If you have a loved one in severe mental decline, you may wonder if you can take the legal responsibility of caring for your family member. If an illness or disability makes it impossible for someone to make medical care or financial decisions, state law allows for a person to step in as a guardian.
State law separates care responsibilities into two kinds of guardians. If you want to know more about these guardianships, the Maryland courts site provides explanations of their duties.
Guardian of the property
In some cases, a person has a disability that allows for some measure of independence but not enough to handle financial matters. Your relative might struggle with preparing and filing taxes, maintaining bank accounts, or paying off bills.

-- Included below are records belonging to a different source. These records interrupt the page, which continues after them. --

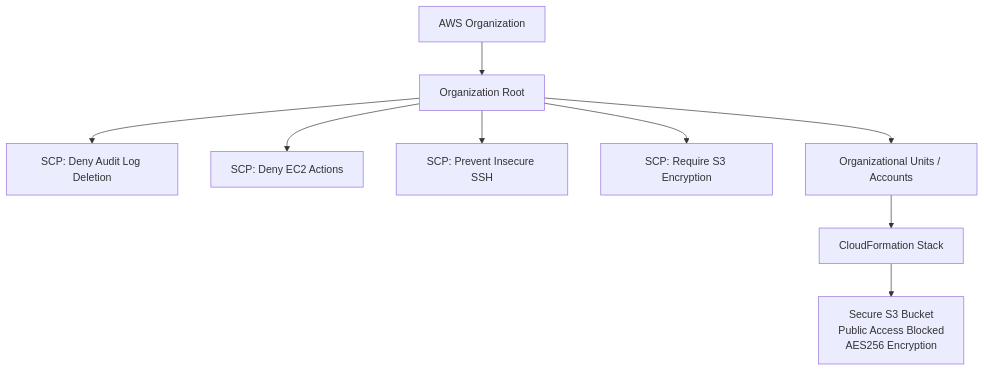
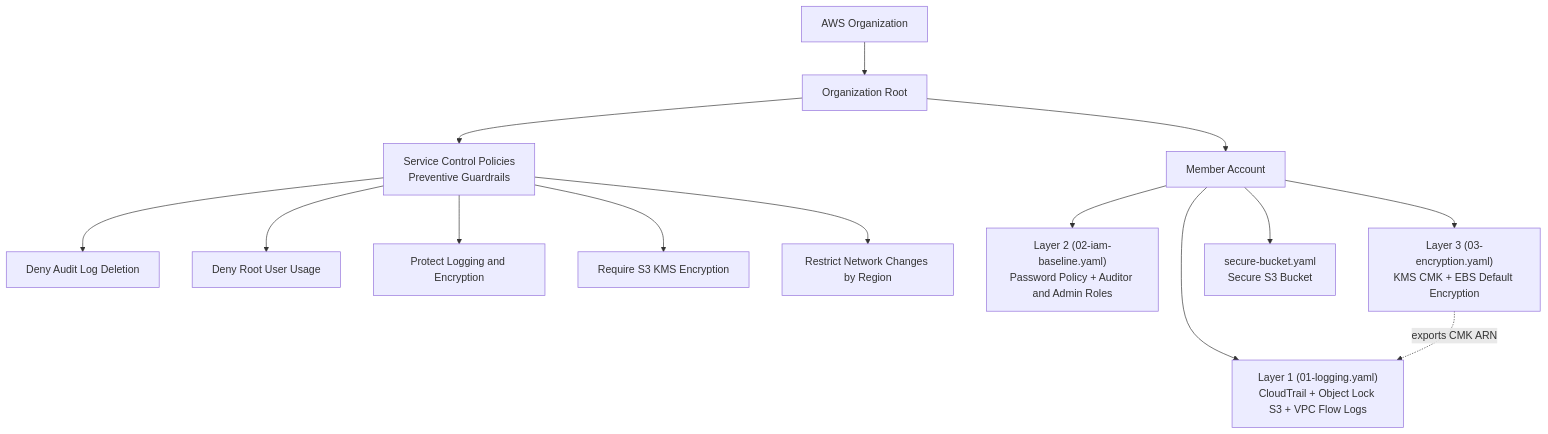
Before and after one commit to 0xBahalaNa/aws-compliance-as-code: the diagram in README.md, drawn with Mermaid. The commit also changed other lines of this file and 2 other files, not shown here.

First line of the commit message:
feat: Layer 3 — KMS CMK with S3/EBS encryption defaults (#13)

````diff
--- a/README.md
+++ b/README.md
@@ -17,11 +17,16 @@
 ```mermaid
 graph TD
     A[AWS Organization] --> B[Organization Root]
-    B --> C["SCP: Deny Audit Log Deletion"]
-    B --> D["SCP: Deny EC2 Actions"]
-    B --> E["SCP: Prevent Insecure SSH"]
-    B --> F["SCP: Require S3 Encryption"]
-    B --> G[Organizational Units / Accounts]
-    G --> H[CloudFormation Stack]
-    H --> I["Secure S3 Bucket<br/>Public Access Blocked<br/>AES256 Encryption"]
+    B --> SCP["Service Control Policies<br/>Preventive Guardrails"]
+    SCP --> S1["Deny Audit Log Deletion"]
+    SCP --> S2["Deny Root User Usage"]
+    SCP --> S3["Protect Logging and Encryption"]
+    SCP --> S4["Require S3 KMS Encryption"]
+    SCP --> S5["Restrict Network Changes by Region"]
+    B --> ACC["Member Account"]
+    ACC --> L1["Layer 1 (01-logging.yaml)<br/>CloudTrail + Object Lock S3 + VPC Flow Logs"]
+    ACC --> L2["Layer 2 (02-iam-baseline.yaml)<br/>Password Policy + Auditor and Admin Roles"]
+    ACC --> L3["Layer 3 (03-encryption.yaml)<br/>KMS CMK + EBS Default Encryption"]
+    ACC --> SB["secure-bucket.yaml<br/>Secure S3 Bucket"]
+    L3 -. exports CMK ARN .-> L1
 ```
````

If a Maryland court appoints you as a guardian of the property, you take charge of financial responsibilities for your relative. In addition to paying bills and taxes, you can also apply for government services for your loved one.
Guardian of the person

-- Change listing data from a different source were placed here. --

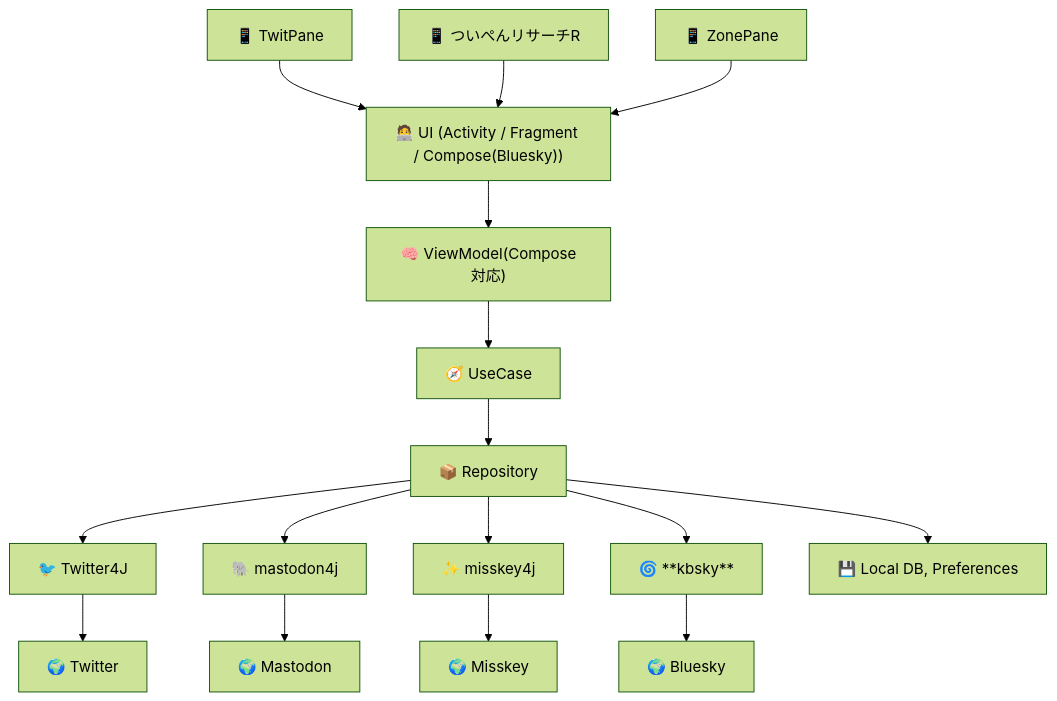
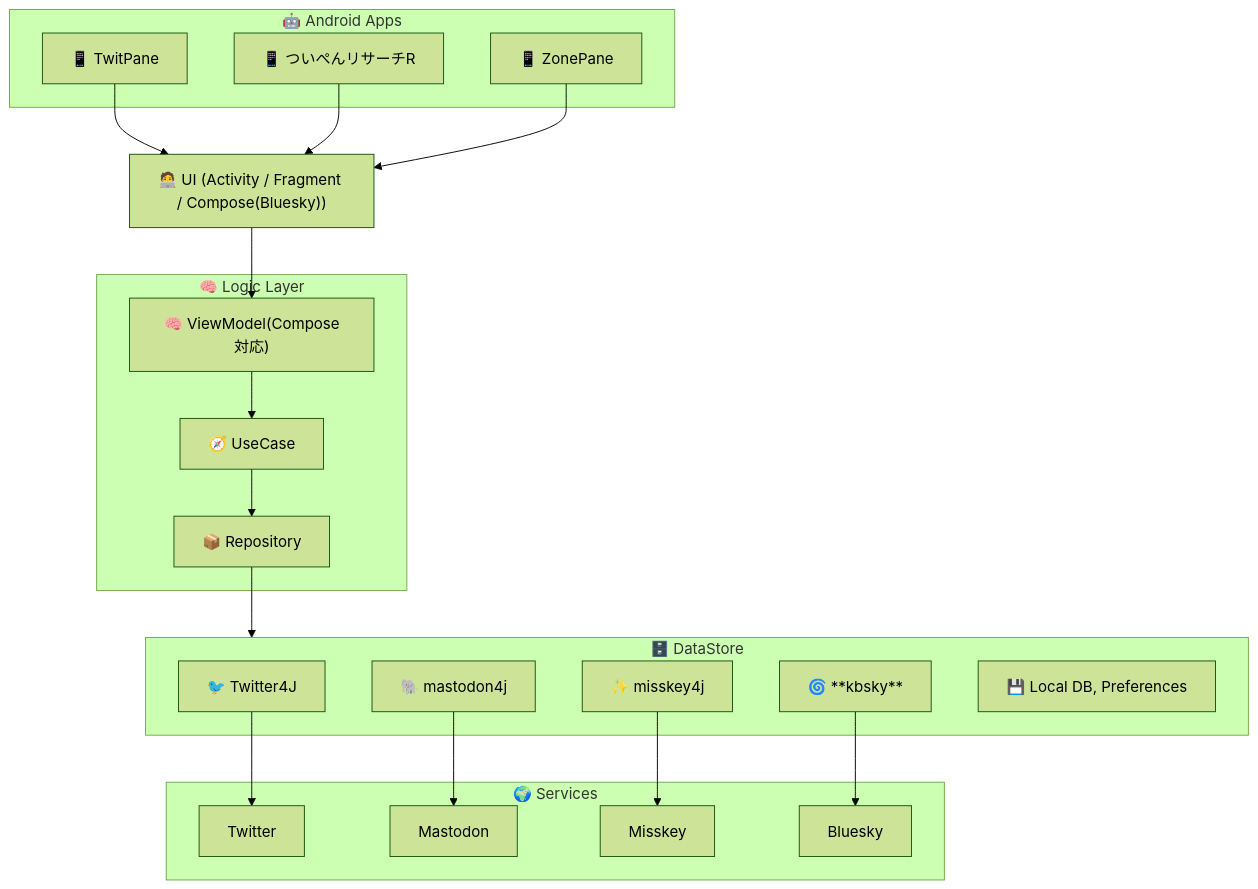
One commit to takke/mermaid_exam changed the fourth of 7 diagrams in twitpane.md. Above: the diagram before and after it, drawn with Mermaid (forest theme). The commit also changed other lines of this file, not shown here.

````diff
--- a/twitpane.md
+++ b/twitpane.md
@@ -202,34 +231,53 @@
 ```mermaid
 flowchart TD
-  TP["📱 TwitPane"]
-  TPR["📱 ついぺんリサーチR"]
-  ZP["📱 ZonePane"]
+  %% Android Apps subgraph
+  subgraph AAP["🤖 Android Apps"]
+    TP["📱 TwitPane"]
+    TPR["📱 ついぺんリサーチR"]
+    ZP["📱 ZonePane"]
+  end
 
+  %% UI Layer
   UI["🧑‍💻 UI (Activity / Fragment / Compose(Bluesky))"]
-  VM["🧠 ViewModel(Compose対応)"]
-  UC["🧭 UseCase"]
-  RP["📦 Repository"]
 
-  TW["🐦 Twitter4J"]
-  MA["🐘 mastodon4j"]
-  MI["✨ misskey4j"]
-  KB["🌀 **kbsky**"]
-  DB["💾 Local DB, Preferences"]
+  %% Logic Layer subgraph
+  subgraph LG["🧠 Logic Layer"]
+    VM["🧠 ViewModel(Compose対応)"]
+    UC["🧭 UseCase"]
+    RP["📦 Repository"]
+  end
 
-  S_TW["🌍 Twitter"]
-  S_MA["🌍 Mastodon"]
-  S_MI["🌍 Misskey"]
-  S_KB["🌍 Bluesky"]
+  %% DataSource subgraph
+  subgraph DS["🗄️ DataStore"]
+    TW["🐦 Twitter4J"]
+    MA["🐘 mastodon4j"]
+    MI["✨ misskey4j"]
+    KB["🌀 **kbsky**"]
+    DB["💾 Local DB, Preferences"]
+  end
 
+  %% Service subgraph
+  subgraph SV["🌍 Services"]
+    S_TW["Twitter"]
+    S_MA["Mastodon"]
+    S_MI["Misskey"]
+    S_KB["Bluesky"]
+  end
+
+  %% App connections
   TP --> UI
   TPR --> UI
   ZP --> UI
 
+  %% UI to Logic
   UI --> VM --> UC --> RP
 
-  RP --> TW --> S_TW
-  RP --> MA --> S_MA
-  RP --> MI --> S_MI
-  RP --> KB --> S_KB
-  RP --> DB
+  %% Repository to DataSources
+  RP --> DS
+
+  %% DataStore to Services
+  TW --> S_TW
+  MA --> S_MA
+  MI --> S_MI
+  KB --> S_KB
 ```
````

The other type of guardian maintains duties that do not involve financial matters. These include housing decisions, food, clothing, and health care. Basically, as a guardian of the person, you will take charge of meeting all the needs of your relative day by day.
State law permits different people to assume each guardianship type. You may want someone with the appropriate skills to take on one of the guardianships in your stead. However, it is possible for a single individual to take on both roles.
Additionally, there are guardianship alternatives so you do not have to limit the rights of your loved one. With some careful planning, you may preserve as much independence as possible for your relative.